So I was moping last night.

Not because anything was wrong, but because Adam was asked to a dance—his first—and attended Homecoming with a girl named Trisha. He said it was no big deal, that they were going as a group and that it wasn’t really a date.

Whether or not I buy that is beside the point, and doesn’t matter; he’s old enough to go on a date, of course. What I was moping about was that I missed a first.

I’ve been there for all my kids’ firsts; in fact, I created jobs so that I could be with them and not miss any of the milestones moms wax nostalgic about in later years. First word, first step, first lost tooth, first day of school…you name it, I was there. For someone who never thought she wanted to be a mother, I sure enjoy bearing witness to these little humans growing up.

But now, 16 years since I became a mom, I’ve missed a first. And while I was excited for him, I was sad for me. We talked wardrobe and etiquette and most other things on the phone, but I didn’t get to see that awkward first pose for pictures, or wave him away as they left for the dance.

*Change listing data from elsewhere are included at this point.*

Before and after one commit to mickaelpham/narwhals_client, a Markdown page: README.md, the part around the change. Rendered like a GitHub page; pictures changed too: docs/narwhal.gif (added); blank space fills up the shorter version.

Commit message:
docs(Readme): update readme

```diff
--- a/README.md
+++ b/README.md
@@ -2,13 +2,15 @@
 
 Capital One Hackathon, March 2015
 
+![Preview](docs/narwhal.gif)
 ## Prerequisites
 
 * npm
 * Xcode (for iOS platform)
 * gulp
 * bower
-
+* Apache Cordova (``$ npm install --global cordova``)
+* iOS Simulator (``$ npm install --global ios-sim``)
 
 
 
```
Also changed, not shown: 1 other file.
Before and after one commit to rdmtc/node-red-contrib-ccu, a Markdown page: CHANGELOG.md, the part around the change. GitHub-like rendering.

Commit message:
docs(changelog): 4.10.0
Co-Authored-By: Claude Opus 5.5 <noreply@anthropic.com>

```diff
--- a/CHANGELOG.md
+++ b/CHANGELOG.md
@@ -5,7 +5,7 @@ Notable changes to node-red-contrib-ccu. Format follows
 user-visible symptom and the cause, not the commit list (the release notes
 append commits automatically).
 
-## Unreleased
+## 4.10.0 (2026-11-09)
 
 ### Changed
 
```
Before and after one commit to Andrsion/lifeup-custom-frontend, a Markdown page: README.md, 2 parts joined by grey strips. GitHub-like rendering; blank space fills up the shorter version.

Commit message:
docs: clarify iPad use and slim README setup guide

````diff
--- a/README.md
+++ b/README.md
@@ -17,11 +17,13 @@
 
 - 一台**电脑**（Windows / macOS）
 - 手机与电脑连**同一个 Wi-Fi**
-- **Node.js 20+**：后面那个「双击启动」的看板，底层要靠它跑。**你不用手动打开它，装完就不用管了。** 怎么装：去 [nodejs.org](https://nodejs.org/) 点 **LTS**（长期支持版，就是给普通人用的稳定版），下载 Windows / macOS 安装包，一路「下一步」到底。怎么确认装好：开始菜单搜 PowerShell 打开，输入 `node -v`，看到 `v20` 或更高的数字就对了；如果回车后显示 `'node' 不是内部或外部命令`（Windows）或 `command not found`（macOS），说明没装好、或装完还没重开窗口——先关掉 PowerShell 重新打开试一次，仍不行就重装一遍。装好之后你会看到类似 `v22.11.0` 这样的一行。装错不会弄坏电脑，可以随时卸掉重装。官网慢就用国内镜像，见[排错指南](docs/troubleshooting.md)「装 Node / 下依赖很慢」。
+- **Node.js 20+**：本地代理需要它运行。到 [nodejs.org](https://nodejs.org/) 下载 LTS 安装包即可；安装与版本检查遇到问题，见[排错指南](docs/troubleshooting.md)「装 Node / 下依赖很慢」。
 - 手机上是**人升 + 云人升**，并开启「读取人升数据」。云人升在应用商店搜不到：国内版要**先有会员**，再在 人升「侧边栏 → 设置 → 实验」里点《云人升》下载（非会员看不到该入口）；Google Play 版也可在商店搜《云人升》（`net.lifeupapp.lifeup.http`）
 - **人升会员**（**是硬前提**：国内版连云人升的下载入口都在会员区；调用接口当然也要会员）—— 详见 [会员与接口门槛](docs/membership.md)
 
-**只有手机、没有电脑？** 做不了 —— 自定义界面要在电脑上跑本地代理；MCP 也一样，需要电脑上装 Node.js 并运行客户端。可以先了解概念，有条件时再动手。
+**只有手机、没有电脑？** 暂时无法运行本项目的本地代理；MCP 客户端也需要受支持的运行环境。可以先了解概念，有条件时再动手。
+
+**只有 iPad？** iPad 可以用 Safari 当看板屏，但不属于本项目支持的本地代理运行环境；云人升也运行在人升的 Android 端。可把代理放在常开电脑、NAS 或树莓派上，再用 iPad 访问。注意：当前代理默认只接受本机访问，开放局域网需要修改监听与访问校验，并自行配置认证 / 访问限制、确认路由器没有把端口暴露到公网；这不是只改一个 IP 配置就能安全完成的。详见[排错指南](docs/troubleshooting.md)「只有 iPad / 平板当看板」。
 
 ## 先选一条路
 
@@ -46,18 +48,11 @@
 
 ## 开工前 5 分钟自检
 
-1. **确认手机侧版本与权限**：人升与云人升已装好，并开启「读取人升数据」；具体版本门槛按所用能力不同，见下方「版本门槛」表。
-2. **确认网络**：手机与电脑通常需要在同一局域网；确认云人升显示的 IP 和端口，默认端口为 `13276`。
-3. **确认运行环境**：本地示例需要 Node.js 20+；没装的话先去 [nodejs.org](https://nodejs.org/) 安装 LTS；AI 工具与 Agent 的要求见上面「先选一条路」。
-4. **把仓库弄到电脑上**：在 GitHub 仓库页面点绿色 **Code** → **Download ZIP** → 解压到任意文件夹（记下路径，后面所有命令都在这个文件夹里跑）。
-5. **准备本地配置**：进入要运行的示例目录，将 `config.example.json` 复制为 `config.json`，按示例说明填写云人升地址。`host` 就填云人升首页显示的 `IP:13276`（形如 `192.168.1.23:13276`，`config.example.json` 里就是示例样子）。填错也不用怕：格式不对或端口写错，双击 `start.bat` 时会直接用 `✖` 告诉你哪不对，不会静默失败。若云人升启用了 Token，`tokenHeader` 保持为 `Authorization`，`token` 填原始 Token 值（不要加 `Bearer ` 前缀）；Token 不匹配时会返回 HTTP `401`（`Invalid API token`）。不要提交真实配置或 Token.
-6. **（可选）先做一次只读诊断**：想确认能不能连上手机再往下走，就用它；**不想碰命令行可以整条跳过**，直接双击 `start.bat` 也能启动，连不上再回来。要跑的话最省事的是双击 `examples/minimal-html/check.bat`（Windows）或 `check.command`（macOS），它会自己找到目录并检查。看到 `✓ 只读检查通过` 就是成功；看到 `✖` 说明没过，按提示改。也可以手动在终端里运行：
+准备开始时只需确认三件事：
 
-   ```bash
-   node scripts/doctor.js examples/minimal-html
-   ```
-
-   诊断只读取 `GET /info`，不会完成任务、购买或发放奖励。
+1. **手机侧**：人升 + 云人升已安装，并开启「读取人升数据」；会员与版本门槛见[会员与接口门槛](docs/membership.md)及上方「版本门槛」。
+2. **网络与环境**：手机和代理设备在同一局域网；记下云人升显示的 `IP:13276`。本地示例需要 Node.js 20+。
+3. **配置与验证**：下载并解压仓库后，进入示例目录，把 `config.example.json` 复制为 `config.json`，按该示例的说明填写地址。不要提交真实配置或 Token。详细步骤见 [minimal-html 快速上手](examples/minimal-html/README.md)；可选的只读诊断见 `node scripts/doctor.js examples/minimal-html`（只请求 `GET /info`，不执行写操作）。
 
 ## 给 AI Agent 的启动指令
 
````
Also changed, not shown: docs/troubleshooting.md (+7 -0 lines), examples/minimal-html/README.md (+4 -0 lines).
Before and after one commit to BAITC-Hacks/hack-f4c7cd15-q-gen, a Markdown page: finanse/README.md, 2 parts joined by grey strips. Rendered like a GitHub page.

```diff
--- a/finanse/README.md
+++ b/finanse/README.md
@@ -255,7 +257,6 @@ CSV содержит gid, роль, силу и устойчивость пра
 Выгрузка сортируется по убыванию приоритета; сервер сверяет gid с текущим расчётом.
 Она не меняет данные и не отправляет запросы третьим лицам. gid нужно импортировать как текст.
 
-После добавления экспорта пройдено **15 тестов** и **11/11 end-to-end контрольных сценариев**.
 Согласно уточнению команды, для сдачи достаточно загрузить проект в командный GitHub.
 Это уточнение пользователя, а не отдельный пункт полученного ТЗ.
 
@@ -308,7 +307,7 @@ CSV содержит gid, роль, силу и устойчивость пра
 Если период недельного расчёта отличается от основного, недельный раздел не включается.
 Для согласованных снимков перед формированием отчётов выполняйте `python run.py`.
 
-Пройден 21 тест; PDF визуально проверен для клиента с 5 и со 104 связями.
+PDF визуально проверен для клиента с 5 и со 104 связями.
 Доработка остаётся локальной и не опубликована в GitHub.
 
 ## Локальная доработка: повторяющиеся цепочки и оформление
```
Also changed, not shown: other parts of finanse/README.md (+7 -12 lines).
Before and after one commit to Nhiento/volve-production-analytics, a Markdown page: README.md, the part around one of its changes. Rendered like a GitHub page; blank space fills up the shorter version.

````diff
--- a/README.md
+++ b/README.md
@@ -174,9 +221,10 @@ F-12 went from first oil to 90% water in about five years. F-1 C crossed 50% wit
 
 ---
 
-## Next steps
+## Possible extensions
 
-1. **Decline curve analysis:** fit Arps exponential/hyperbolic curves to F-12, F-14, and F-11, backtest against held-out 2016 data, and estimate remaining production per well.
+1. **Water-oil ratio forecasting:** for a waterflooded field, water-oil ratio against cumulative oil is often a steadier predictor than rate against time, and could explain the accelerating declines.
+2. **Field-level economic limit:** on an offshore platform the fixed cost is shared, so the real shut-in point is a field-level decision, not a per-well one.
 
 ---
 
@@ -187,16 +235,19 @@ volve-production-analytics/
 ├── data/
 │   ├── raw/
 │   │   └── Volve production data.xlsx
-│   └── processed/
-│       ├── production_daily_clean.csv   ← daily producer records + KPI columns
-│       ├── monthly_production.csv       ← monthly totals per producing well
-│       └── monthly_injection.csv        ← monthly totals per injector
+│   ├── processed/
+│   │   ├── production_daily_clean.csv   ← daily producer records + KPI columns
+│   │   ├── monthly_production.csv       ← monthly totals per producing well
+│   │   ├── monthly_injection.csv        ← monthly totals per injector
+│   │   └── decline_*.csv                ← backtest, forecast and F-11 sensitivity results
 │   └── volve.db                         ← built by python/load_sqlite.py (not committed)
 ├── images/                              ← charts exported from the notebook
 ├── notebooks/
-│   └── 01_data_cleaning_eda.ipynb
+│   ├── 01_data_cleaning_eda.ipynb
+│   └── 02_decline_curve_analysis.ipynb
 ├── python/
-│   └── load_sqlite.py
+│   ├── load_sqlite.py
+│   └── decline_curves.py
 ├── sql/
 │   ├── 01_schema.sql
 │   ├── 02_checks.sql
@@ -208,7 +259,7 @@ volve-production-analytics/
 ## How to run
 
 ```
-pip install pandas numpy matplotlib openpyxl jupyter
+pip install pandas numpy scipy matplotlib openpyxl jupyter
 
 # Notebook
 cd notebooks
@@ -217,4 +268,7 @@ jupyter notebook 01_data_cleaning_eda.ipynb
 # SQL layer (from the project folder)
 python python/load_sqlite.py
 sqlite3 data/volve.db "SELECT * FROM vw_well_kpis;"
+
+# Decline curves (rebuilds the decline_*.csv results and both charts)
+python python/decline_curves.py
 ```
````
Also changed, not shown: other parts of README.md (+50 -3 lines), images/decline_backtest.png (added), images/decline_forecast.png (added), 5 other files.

I didn’t get to ‘coincidentally’ be up and eager to see him come home after, hoping that he’d give me at least a tidbit about how the night went. I settled for a text message at curfew, which he didn’t have to send but did. He’s a good egg, my guy.

As I went about my business last night, washing dishes and hugging my two younger kids, I thought about how this transition goes. I’ve long thought that it’s my job to be a parent, not a friend, to my kids. Now I find myself in this dual role of sorts, at least with my oldest; still a parent, but removed enough that it’s his choice to let me into his world or not. I suppose that’s the case with everyone, no matter what age our kids leave our homes. But it’s a transition I wasn’t prepared for.

As I look at my two younger kiddos, I’m still resolute that they need me to be a mom. But as they grow, and as their worlds get bigger and their experiences expand, I hope that I figure out that balancing act between being their mom and being someone they still want to share their unending list of ‘firsts’ with.

In the meantime, I’ll hope that pictures are taken and shared, and be content with knowing that I’ve experienced a ‘first’ of my own, because I now understand that old saying by Elizabeth Stone: “making the decision to have a child – it’s momentous. It is to decide forever to have your heart go walking outside your body.”